This is an easy-to-grow plant that yields the familiar cayenne pepper when it is dried and ground. However, it is also very useful as a fresh pepper and is of medium heat which makes it great for Creole and Cajun cooking. The fruits are long, thin and sharply pointed and are usually about 10-15cm long depending on the individual variety (eg ‘Long Thin Cayenne’ and ‘Long Chilli’) with both green and red types available.
Bird’s Eye Chilli
This is a rather ornamental type of Chilli with nice displays of fruits that are held erect at the top of the plant. The pointy, thin fruits are usually about 4-5cm long and are very hot and there are many per bush. The most recent varieties have short bushes with fruit clearly displayed at the top. Fruits are usually light to dark green in colour and should be used sparingly unless you are a real chilli freak.
This is a is a very popular chilli for Mexican cooking and produces heaps of rather chunky, thick-fleshed fruits about 7-10cm long, usually green fruits (that can ripen to red) that are generally of medium heat. This type of pepper has become particularly popular in the United States due to its excellent flavour and versatility as it can be used fresh or in processed products. They are the chilli generally used for stuffing to create the Mexican delicacy Chilli Rellenos.
An interesting variety of chilli from higher areas in South America, and is more cold tolerant than other varieties, but will still be affected by frost. It is Capsicum pubescens, so called for the hairs on the leaves. It can also be identified by the black seeds and purple flowers. It has quite fleshy fruit, making it best for using fresh rather than for drying. Plants can grow for a number of years, and will produce fruit through the colder months. The fruit has quite a high level of heat. Read more here >>>
This type is at the hottest of the scale and is used in salsas and chutneys and should definitely be treated with caution, especially when you are cutting them. The fruits are usually about 5cm in diameter and may be either red or orange and have a rather distinctive campanulate shape similar to a Christmas bell decoration.

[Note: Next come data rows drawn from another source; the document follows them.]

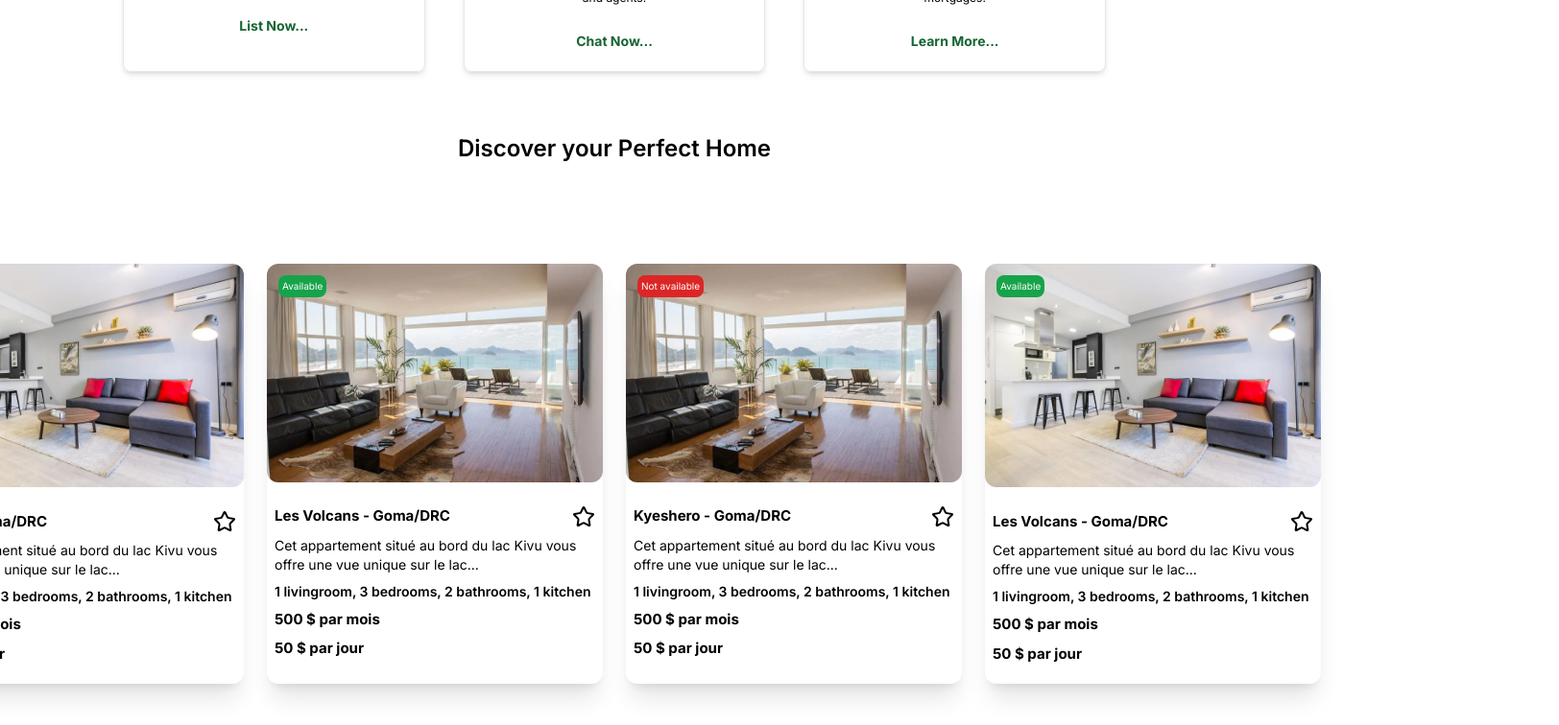
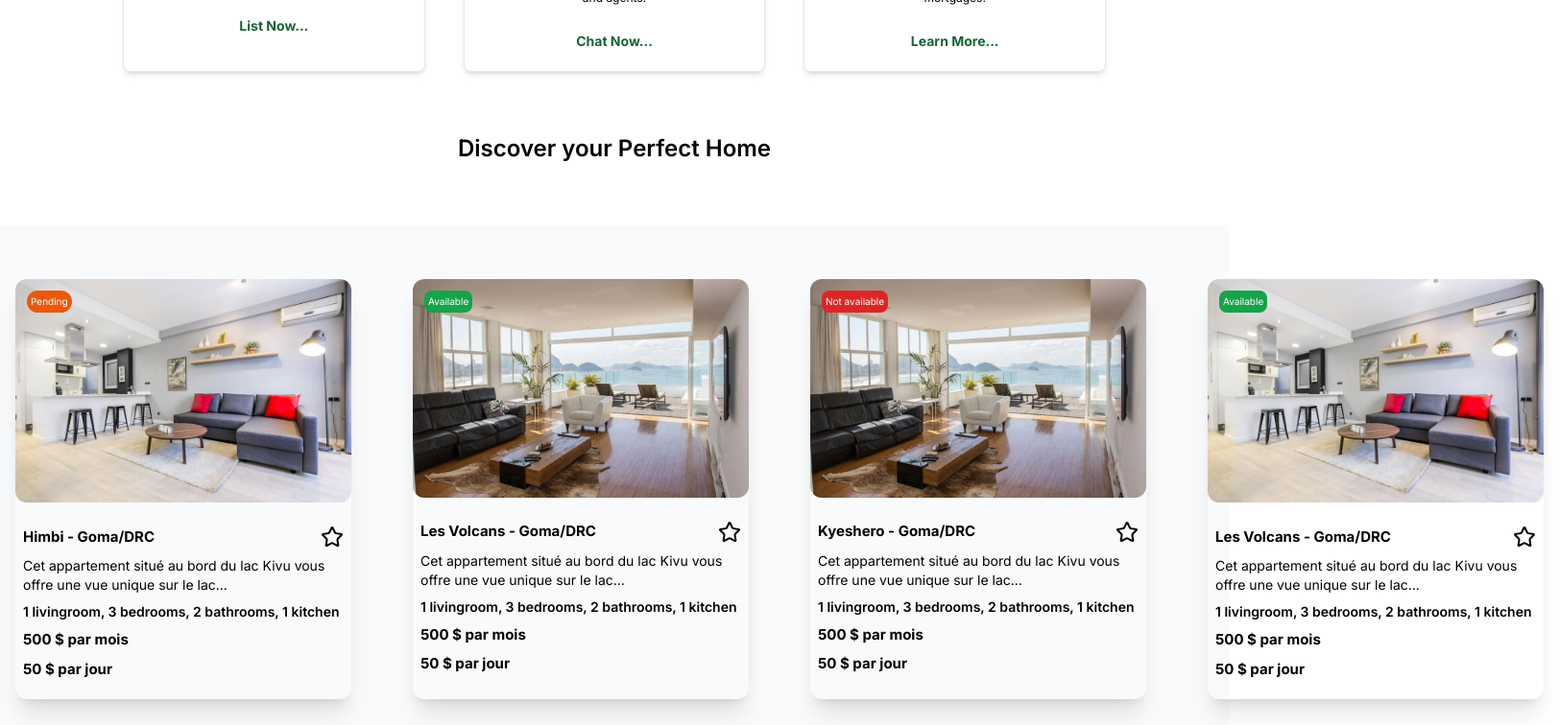
Before and after one commit to tipizzo/nyumbani, a Next.js app: page / in a window 1280 px wide. Shown: the part 860-1616 px from the top of the page at 96% size, 1624 px wide, since content can reach past the window. Built offline with nearby package versions, Linux system fonts and the light colour scheme; no server answers.

Commit message:
Still fixing the design

```diff
--- a/components/Feed.jsx
+++ b/components/Feed.jsx
@@ -3,9 +3,12 @@ import PropertyCard from './PropertyCard'
 
 const Feed = () => {
   return (
-    <section className='flex flex-col items-center justify-center mt-16 w-full'>
+    <div className='mt-16'>
+      <h1 className="text-2xl text-center font-semibold mb-12">Discover your Perfect Home</h1>
+      <section className='flex flex-col items-center justify-center mt-16 w-full bg-gray-50'>
         <PropertyCard />
-    </section>
+      </section>
+    </div>
   )
 }
 
--- a/components/PropertyCard.jsx
+++ b/components/PropertyCard.jsx
@@ -6,9 +6,7 @@ import Image from "next/image"
 const PropertyCard = () => {
     return (
         <>
-            <h1 className="text-2xl font-semibold mb-12">Discover your Perfect Home</h1>
-            <div className="w-max">
-                <div className="grid grid-cols-1 sm:grid-cols-2 md:grid-cols-3 lg:grid-cols-4 gap-6 w-full mx-auto  py-14 px-4 justify-center">
+            <div className="grid grid-cols-1 sm:grid-cols-2 md:grid-cols-3 lg:grid-cols-4 gap-16 w-max mx-auto py-14 px-4">
 
                 <div className="flex flex-col gap-1 max-w-[350px] cursor-pointer rounded-xl shadow-xl hover:bg-gray-100 transition-all duration-300 mb-8 pb-5">
                     <Image
@@ -131,7 +129,7 @@ const PropertyCard = () => {
                     </div>
                 </div>
             </div>
-            </div>
+
 
         </>
 
```
Lines whose indentation alone changed are shown as unchanged.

This is another rather hot chilli that has distinctive bullet-shaped fruits that are about 6cm long with thick flesh. The fruits hang down from the bush and can be picked either when they are deep green or else allowed to ripen further to a sweeter flavoured red. This variety is grown word wide and used in salsas, is good for pickling and is the type favoured for many bottled chilli sauces.